Four years later, Natasha Hastings and her teammates got the gold medal. What they’ll never get back is the night they came in second. Before the start of world championships on Friday, the U.S. 4×400-meter relay runners were awarded the first-place prizes they missed out on in 2013 after losing to a Russian team that was later stripped of the gold because of doping.
Hastings, Jessica Beard, Ashley Spencer and Francena McCorory were invited to the top step of the podium, had the medals placed around their necks and heard their national anthem play – all part of the IAAF’s attempt to set things right after getting so much wrong over the years in its less-than-upstanding fight against doping. Britain and France also moved up one spot in the race.
Hastings, who will compete for the U.S. at this year’s world championships as well, said “awkward and bittersweet are definitely words to describe it.”
Much as she appreciated the gesture, and will treasure the gold medal, she echoed the sentiment of so many who have been in her shoes when she conceded she’d never totally forget the moment her team crossed the line less than 0.3 seconds behind the Russians.
“It’s a moment you can never completely get back,” she said. “Having a moment to get on the podium and hear the national anthem, yeah, kinda, sorta. … But there’s nothing like crossing that line in first place.”
McCorory also was awarded a bronze medal in the 400 meters after finishing fourth at the 2011 world championships in Daegu, South Korea. She didn’t think the emotions would overtake her Friday. They did.
“It was pretty emotional,” McCorory said. “I’m grateful the IAAF did let us relive the moment for sure, instead of handing the medals to us and saying, `Congratulations.”’
McCorory, who’s not competing this week, will give her medals to her grandmother, who wears them to work. She said this is a step in the right direction, even if she feels her moment was stolen.

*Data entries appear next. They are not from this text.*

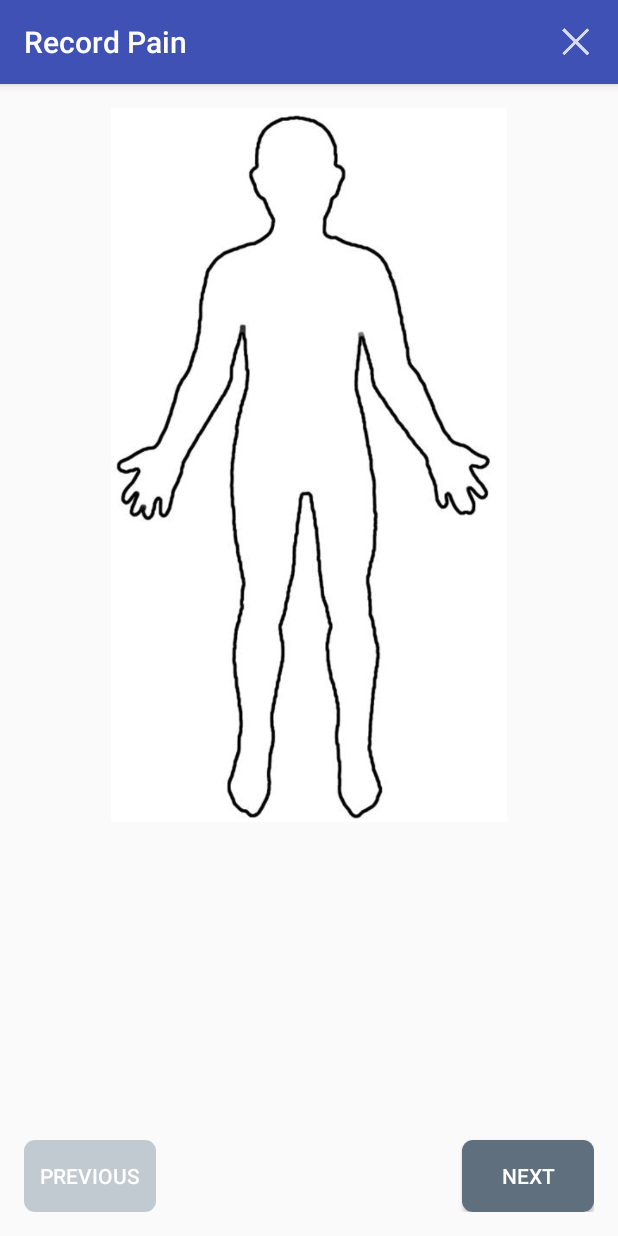
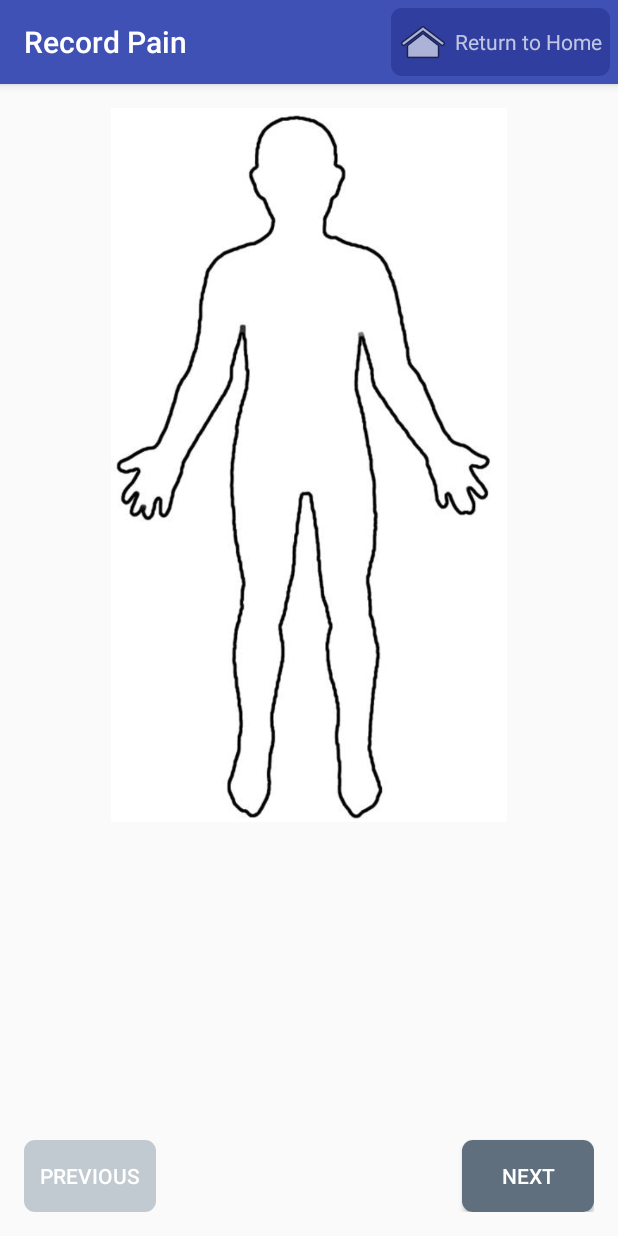
Before and after one commit to randy-acheson/Total-Joint-Replacement, an Android app: the RecordPainActivity screen opened directly, with no data from a screen before it, on a phone screen of 412 x 824 dp. Run offline under Robolectric (Android 15) with nearby library versions, the phone set to English and light mode, and no system bars.

Commit message:
Adds home button to user bar and a base activity

```diff
--- /dev/null
+++ b/app/src/main/java/edu/wpi/total_joint_replacement/activities/BaseActivity.java
@@ -0,0 +1,46 @@
+package edu.wpi.total_joint_replacement.activities;
+
+import android.app.Activity;
+import android.support.v7.app.AppCompatActivity;
+import android.view.Menu;
+import android.view.MenuItem;
+import android.view.View;
+
+import edu.wpi.total_joint_replacement.MainActivity;
+import edu.wpi.total_joint_replacement.R;
+
+/**
+ * Created by Joshua on 12/21/2015.
+ */
+public class BaseActivity extends AppCompatActivity {
+
+    protected boolean requiresConfirmationForExit = false;
+
+    @Override
+    public boolean onCreateOptionsMenu(Menu menu) {
+        // Inflate the menu; this adds items to the action bar if it is present.
+        getMenuInflater().inflate(R.menu.menu_exit, menu);
+        View view = menu.findItem(R.id.status_exit).getActionView();
+        final Activity thisActivity = this;
+        view.setOnClickListener(new View.OnClickListener() {
+            @Override
+            public void onClick(View v) {
+                MainActivity.returnToMainActivity(requiresConfirmationForExit, thisActivity);
+            }
+        });
+        return true;
+    }
+
+    @Override
+    public boolean onOptionsItemSelected(MenuItem item) {
+        // Handle action bar item clicks here. The action bar will
+        // automatically handle clicks on the Home/Up button, so long
+        // as you specify a parent activity in AndroidManifest.xml.
+        int id = item.getItemId();
+        if(id == R.id.status_exit){
+            MainActivity.returnToMainActivity(requiresConfirmationForExit, this);
+        }
+
+        return super.onOptionsItemSelected(item);
+    }
+}
--- a/app/src/main/java/edu/wpi/total_joint_replacement/activities/RecordPainActivity.java
+++ b/app/src/main/java/edu/wpi/total_joint_replacement/activities/RecordPainActivity.java
@@ -14,7 +14,7 @@ import edu.wpi.total_joint_replacement.fragments.PainValueFragment;
 import edu.wpi.total_joint_replacement.fragments.StiffnessValueFragment;
 import edu.wpi.total_joint_replacement.tools.*;
 
-public class RecordPainActivity extends AppCompatActivity {
+public class RecordPainActivity extends BaseActivity {
 
     /**
      * The pager widget, which handles animation and allows swiping horizontally to access previous
@@ -63,28 +63,6 @@ public class RecordPainActivity extends AppCompatActivity {
 
 
 
-    @Override
-    public boolean onCreateOptionsMenu(Menu menu) {
-        // Inflate the menu; this adds items to the action bar if it is present.
-
-        super.onCreateOptionsMenu(menu);
-        getMenuInflater().inflate(R.menu.menu_exit, menu);
-        return true;
-    }
-
-    @Override
-    public boolean onOptionsItemSelected(MenuItem item) {
-        // Handle action bar item clicks here. The action bar will
-        // automatically handle clicks on the Home/Up button, so long
-        // as you specify a parent activity in AndroidManifest.xml.
-        int id = item.getItemId();
-        if(id == R.id.status_exit){
-            MainActivity.returnToMainActivity(true, this);
-        }
-
-        return super.onOptionsItemSelected(item);
-    }
-
     public void nextButtonClick(View v) {
         if(mPager.isOnLastPage()) {
             submit();
--- /dev/null
+++ b/app/src/main/res/drawable-xhdpi/home_button.xml
@@ -0,0 +1,15 @@
+<?xml version="1.0" encoding="utf-8"?>
+<selector xmlns:android="http://schemas.android.com/apk/res/android">
+
+
+    <item android:left="6dp" android:right="6dp" android:top="6dp" android:bottom="6dp">
+        <shape xmlns:android="http://schemas.android.com/apk/res/android">
+            <solid android:color="@color/colorPrimaryDark"/>
+            <corners
+                android:radius="7dp"
+                />
+        </shape>
+    </item>
+
+
+</selector>
--- /dev/null
+++ b/app/src/main/res/layout/home_button.xml
@@ -0,0 +1,28 @@
+<LinearLayout xmlns:android="http://schemas.android.com/apk/res/android"
+    android:orientation="horizontal"
+    android:layout_width="match_parent"
+    android:layout_height="match_parent">
+
+    <LinearLayout xmlns:android="http://schemas.android.com/apk/res/android"
+        android:orientation="horizontal"
+        android:layout_width="match_parent"
+        android:layout_height="match_parent"
+        android:background="@drawable/home_button"
+        android:layout_margin="5dp">
+        <ImageView
+            android:layout_width="match_parent"
+            android:layout_height="match_parent"
+            android:paddingLeft="5dp"
+            android:gravity="center"
+            android:src="@drawable/ic_menu_home"
+            android:contentDescription="Returns to the home page"
+            />
+        <TextView
+            android:layout_width="match_parent"
+            android:layout_height="match_parent"
+            android:paddingRight="5dp"
+            android:paddingLeft="5dp"
+            android:gravity="center"
+            android:text="Return to Home"/>
+    </LinearLayout>
+</LinearLayout>
--- a/app/src/main/res/menu/menu_exit.xml
+++ b/app/src/main/res/menu/menu_exit.xml
@@ -1,7 +1,9 @@
 <menu xmlns:android="http://schemas.android.com/apk/res/android"
     xmlns:app="http://schemas.android.com/apk/res-auto">
     <item android:id="@+id/status_exit"
-        android:icon="@drawable/ic_action_cancel"
-        android:title="@string/exit_button_text"
-        app:showAsAction="always" />
+        android:title="Home"
+        app:actionLayout="@layout/home_button"
+        android:orderInCategory="50"
+        app:showAsAction="always"
+        />
 </menu>
--- a/app/src/main/res/values/colors.xml
+++ b/app/src/main/res/values/colors.xml
@@ -8,4 +8,5 @@
     <color name="default_button_color_pressed">#5F6F7E</color>
     <color name="default_button_color_disabled">#C2CAD1</color>
     <color name="default_button_text_color">#FFFFFF</color>
+    <color name="home_button_color">#FFFFFF</color>
 </resources>
```
Also changed, not shown: app/src/main/java/edu/wpi/total_joint_replacement/activities/RecordActivityActivity.java (+1 -26 lines), app/src/main/java/edu/wpi/total_joint_replacement/activities/RecordPainActivityTabbed.java (+2 -22 lines), app/src/main/res/layout/layout_bottom.xml (+2 -11 lines), app/src/main/res/drawable-hdpi/ic_menu_home.png (added), app/src/main/res/drawable-mdpi/ic_menu_home.png (added), app/src/main/res/drawable-xhdpi/ic_menu_home.png (added), app/src/main/res/drawable-xxhdpi/ic_menu_home.png (added).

“It’s kind of devastating to know that you can work as hard as you possibly could work and still get cheated,” McCorory said.
In all, 16 medals will be reallocated over the weekend in 11 events spanning from 2007 through 2013. Jessica Ennis of Britain, Kara Goucher of the United States and Stephenie Ann McPherson of Jamaica are among those getting new awards.
A number of these cases involved doping in Russia, which has been banned from the worlds by the IAAF. Nineteen Russians have been approved to compete this week as neutral athletes.
“It’s not a Russia thing, but it is a thing that sometimes you get out there and you wonder, `Do I have a fair shot at this? If I’m doing the right thing, is everyone else doing the right thing?”’ Hastings said. “I have to tell you that it is something that’s discouraging when you get on the track, and no matter how far in the back of our minds we try to push it, we talk about that.”
Eilidh Doyle and her British teammates were bumped up from bronze to silver from the 4×400 relay in 2013. It was nice to be honored in front of a home crowd, even if it was years later.
“For our medal, we were a bit luckier than the other girls because … we had the moment on the podium. Some of the other girls (honored by the IAAF) didn’t,” Doyle said. “They didn’t get the chance to go on the podium. It’s not very nice in that sense. At least this is happening now. These things are getting sorted out.
“But to look back and know it should’ve (had) a silver, you’re a little bit angry and annoyed because it’s not fair. You have to let it go and see the positive that things are getting changed.”
Doyle said she’s keeping her old medal since it’s engraved. “It will go into a memory box and be a reminder of, `Yes, that was my first medal and it meant the world to me when we won it. And yeah, it should’ve been a silver,”’ she said.